“Will is a freak athlete,” says Rattler. “He’s a great thrower, a great runner. He knows the game.”
One of Haskell’s tricks is a no-look pass, something reigning Super Bowl MVP Patrick Mahomes has broken out a few times in the NFL. Will isn’t quite ready to use it on Friday nights … yet.
“I want to break it out in a real game. I just don’t feel comfortable doing that yet. If I throw an incompletion then I have to hear it from the coaches. In a couple games I might try it and see how it is and if it does happen it’s an incredible play,” says Haskell.
At this point, y’all might be wondering why a San Diego news station is talking about an Arizona high school kid. The reason is he’s a 2021 commit to the San Diego State Aztecs.
Looking at the insane athleticism the next question is usually, how on earth did this kid not end up at a Power 5 school? That’s because, much like SDSU was one of the few schools that would let Marshall Faulk play running back, the Aztecs don’t want Haskell to switch positions.
“I know that if I go to the next level and play football, I’m going to be playing quarterback,” says Haskell, who’s been a quarterback since he was seven years old.
Ohio State was the first major school to offer Haskell a scholarship but they wanted him to move to defensive back. That was a non-starter, even for a program with that kind of football pedigree.
“I’m not going to change my position to receiver or defensive back just to please another coach or another school because it’s not what I want to do. I’d just be doing it for them. That’s why I chose San Diego State, because they’re giving me the opportunity to play quarterback at the next level,” says Haskell.
When you talk to the Quarterback Whisperer, he’s shocked anyone would want to have this kid switch positions.
“I always like to say he’s a kind of like a cross between Lamar Jackson and Deshaun Watson, if you were just looking at his physical build,” says Giovando.
Jackson is the reigning NFL MVP. His junior year in high school, he averaged 106 yards rushing and 140 yards passing. In Haskell’s junior year at Ironwood, he averaged 96 yards rushing and 140 yards passing. However, Haskell ... a humble young man ... shies away from making such lofty comparisons.
Haskell’s online buzz will put more of a spotlight on him. A successful senior season will likely have those Power 5 programs that overlooked him as a QB come back asking him to decommit from SDSU. Will says that’s not gonna happen.

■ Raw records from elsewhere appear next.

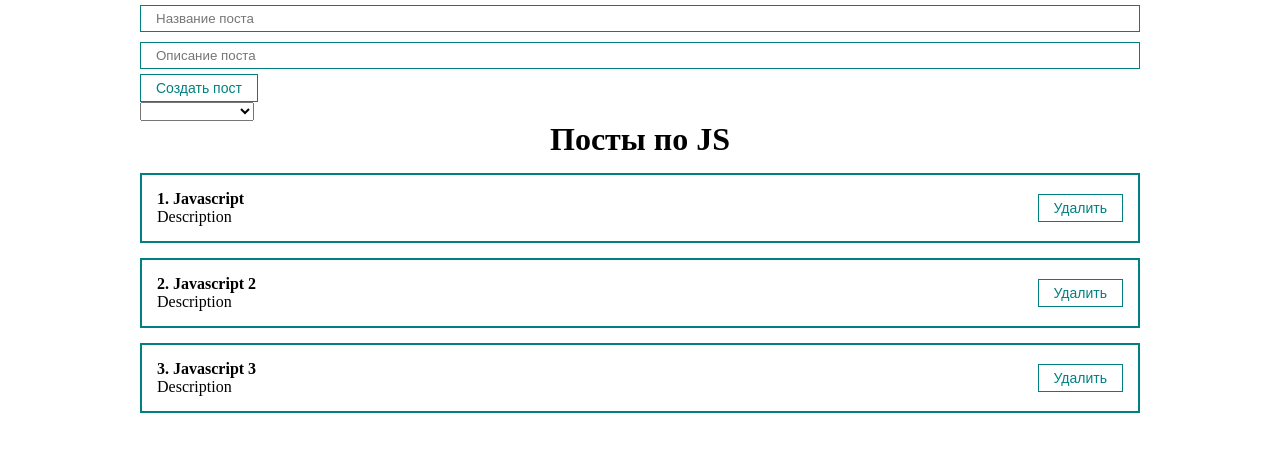
Repository: otvertka/ulb
Page: /
These files come from the project's save history. The page is drawn as it stood at one moment and after the next save; the edit follows.
The browser window is 1280 px wide. The pictures show the whole page.
The project was rebuilt for these pictures with package versions that can differ from the ones it lists, and the page was loaded fresh each time. Also part of the build but not shown: src/components/Counter.jsx, src/components/ClassCounter.jsx.

Above is the page before, as saved 2023-06-12 11:42:11.

After the next save:
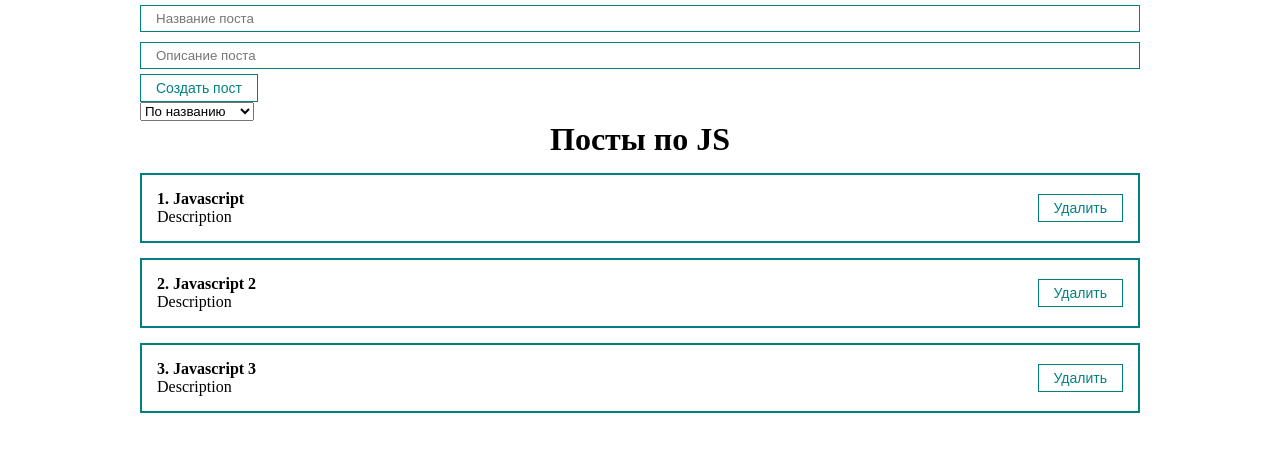
Saved 4 min 1 s later.
--- a/src/App.js
+++ b/src/App.js
@@ -31,7 +31,13 @@ function App() {
       {/* передаём в компонент функцию обратного вызова, чтобы добавить в родительский массив дочерний новый элемент */}
       <PostForm create={createPost} />
       <div>
-        <MySelect defaultValue="Сортировка по" options={[]} />
+        <MySelect
+          defaultValue="Сортировка по"
+          options={[
+            { value: "title", name: "По названию" },
+            { value: "body", name: "По описанию" },
+          ]}
+        />
       </div>
       {posts.length !== 0 ? (
         <PostList remove={removePost} posts={posts} title="Посты по JS" />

“I’m a man of my word,” says Haskell. “When I tell them I’m going to do something I’m going to do it. I feel like I can’t go to a better school than San Diego State. If another school does happen to come up in the mix, I might have the conversation but at the end of the day I’m still 100% San Diego State.”
The Aztecs are no doubt 100% happy to hear that.